My office is uprooting to prepare for new carpeting and my house is going to have 20 overnight guests this weekend, plus another ten or so guests Saturday evening (my oldest is getting confirmed). I don’t have much time for blogging, but I found this great feature article from The New Yorker about extreme brewing. The NYer is a liberal rag, but it has some of the best writing around, and this piece is excellent. If this isn’t enough beer script for you, you have a drinking problem. Excerpts:
America used to be full of odd beers. In 1873, the country had some four thousand breweries, working in dozens of regional and ethnic styles. Brooklyn alone had nearly fifty. Beer was not only refreshing but nutritious, it was said—a “valuable substitute for vegetables,” as a member of the United States Sanitary Commission put it during the Civil War. The lagers brewed by Adolphus Busch and Frederick Pabst were among the best. In 1878, Maureen Ogle notes in her recent book “Ambitious Brew: The Story of American Beer,” Busch’s St. Louis Lager took on more than a hundred European beers at a competition in Paris. The lager came home with the gold, causing an “immense sensation,” in the words of a reporter from the Times.
Then came Prohibition, followed hard by industrialization. Beer went from barrel to bottle and from saloon to home refrigerator, and only the largest companies could afford to manufacture and distribute it. A generation raised on Coca-Cola had a hard time readjusting to beer’s bitterness, and brewers diluted their recipes accordingly. In 1953, Miller High Life was dismissed by one competitor as a beer for “women and beginners.” Within a decade, most other beers were just as flavorless. . . .
In 1965, the United States had a single craft brewery: Anchor Brewing, in San Francisco. Today, there are nearly fifteen hundred. In liquor stores and upscale supermarkets, pumpkin ales and chocolate stouts compete for cooler space with wit beers, weiss beers, and imperial Pilsners. The King of Beers, once served in splendid isolation at many bars, is now surrounded by motley bottles with ridiculous names, like jesters at a Renaissance fair: SkullSplitter, Old Leghumper, Slam Dunkel, Troll Porter, Moose Drool, Power Tool, He’brew, and Ale Mary Full of Taste. . . .

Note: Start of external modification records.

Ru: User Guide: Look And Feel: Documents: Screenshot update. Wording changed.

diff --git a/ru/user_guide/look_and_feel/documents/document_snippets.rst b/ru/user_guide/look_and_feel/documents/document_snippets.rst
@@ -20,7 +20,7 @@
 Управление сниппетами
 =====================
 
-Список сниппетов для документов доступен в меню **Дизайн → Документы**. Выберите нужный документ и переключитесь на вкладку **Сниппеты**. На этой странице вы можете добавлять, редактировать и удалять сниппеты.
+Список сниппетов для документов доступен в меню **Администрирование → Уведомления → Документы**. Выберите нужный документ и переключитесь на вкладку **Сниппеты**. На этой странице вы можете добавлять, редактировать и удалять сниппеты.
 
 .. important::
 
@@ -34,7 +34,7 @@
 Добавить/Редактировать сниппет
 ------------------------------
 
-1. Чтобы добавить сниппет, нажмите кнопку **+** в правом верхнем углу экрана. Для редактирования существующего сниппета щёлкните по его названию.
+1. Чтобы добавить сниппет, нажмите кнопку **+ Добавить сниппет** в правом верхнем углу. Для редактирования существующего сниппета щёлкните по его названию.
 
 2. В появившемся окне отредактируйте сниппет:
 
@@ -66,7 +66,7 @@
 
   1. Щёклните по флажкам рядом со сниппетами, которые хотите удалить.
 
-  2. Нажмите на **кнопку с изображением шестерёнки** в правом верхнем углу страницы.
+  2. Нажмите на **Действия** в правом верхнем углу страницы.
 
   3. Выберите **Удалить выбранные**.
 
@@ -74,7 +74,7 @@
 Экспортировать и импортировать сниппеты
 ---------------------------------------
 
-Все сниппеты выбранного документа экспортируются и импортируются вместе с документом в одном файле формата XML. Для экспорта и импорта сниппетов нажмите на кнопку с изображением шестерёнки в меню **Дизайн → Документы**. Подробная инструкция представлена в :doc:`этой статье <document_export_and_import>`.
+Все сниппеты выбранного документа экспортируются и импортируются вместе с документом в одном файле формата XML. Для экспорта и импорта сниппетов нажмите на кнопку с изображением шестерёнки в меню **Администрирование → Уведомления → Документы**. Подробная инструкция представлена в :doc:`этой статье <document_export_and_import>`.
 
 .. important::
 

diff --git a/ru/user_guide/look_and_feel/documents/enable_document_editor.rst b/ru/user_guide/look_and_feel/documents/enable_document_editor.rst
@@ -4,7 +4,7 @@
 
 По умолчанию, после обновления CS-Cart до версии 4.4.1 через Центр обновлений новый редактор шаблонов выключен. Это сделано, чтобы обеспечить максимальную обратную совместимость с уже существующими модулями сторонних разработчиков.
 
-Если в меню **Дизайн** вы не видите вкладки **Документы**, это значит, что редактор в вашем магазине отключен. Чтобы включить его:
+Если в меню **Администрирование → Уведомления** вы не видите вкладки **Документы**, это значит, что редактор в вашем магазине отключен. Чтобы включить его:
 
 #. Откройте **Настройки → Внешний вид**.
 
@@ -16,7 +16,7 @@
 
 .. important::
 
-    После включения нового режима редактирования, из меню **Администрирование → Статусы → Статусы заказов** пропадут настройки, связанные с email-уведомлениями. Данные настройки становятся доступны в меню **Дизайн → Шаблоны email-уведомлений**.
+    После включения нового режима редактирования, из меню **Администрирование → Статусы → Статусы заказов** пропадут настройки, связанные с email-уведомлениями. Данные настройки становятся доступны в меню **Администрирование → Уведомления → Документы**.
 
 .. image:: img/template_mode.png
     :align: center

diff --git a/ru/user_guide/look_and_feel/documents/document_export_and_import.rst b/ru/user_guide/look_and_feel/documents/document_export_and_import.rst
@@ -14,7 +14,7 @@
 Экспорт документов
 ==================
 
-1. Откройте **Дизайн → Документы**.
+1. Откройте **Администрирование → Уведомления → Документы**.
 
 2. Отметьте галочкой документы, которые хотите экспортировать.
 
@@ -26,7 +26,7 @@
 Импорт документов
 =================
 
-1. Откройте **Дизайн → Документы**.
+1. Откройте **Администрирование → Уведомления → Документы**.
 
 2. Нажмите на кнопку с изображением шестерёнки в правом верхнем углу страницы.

Extreme brewers have helped turn American brewing into the most influential in the world. But they’ve also raised a basic question: When does beer cease to be beer? . . . .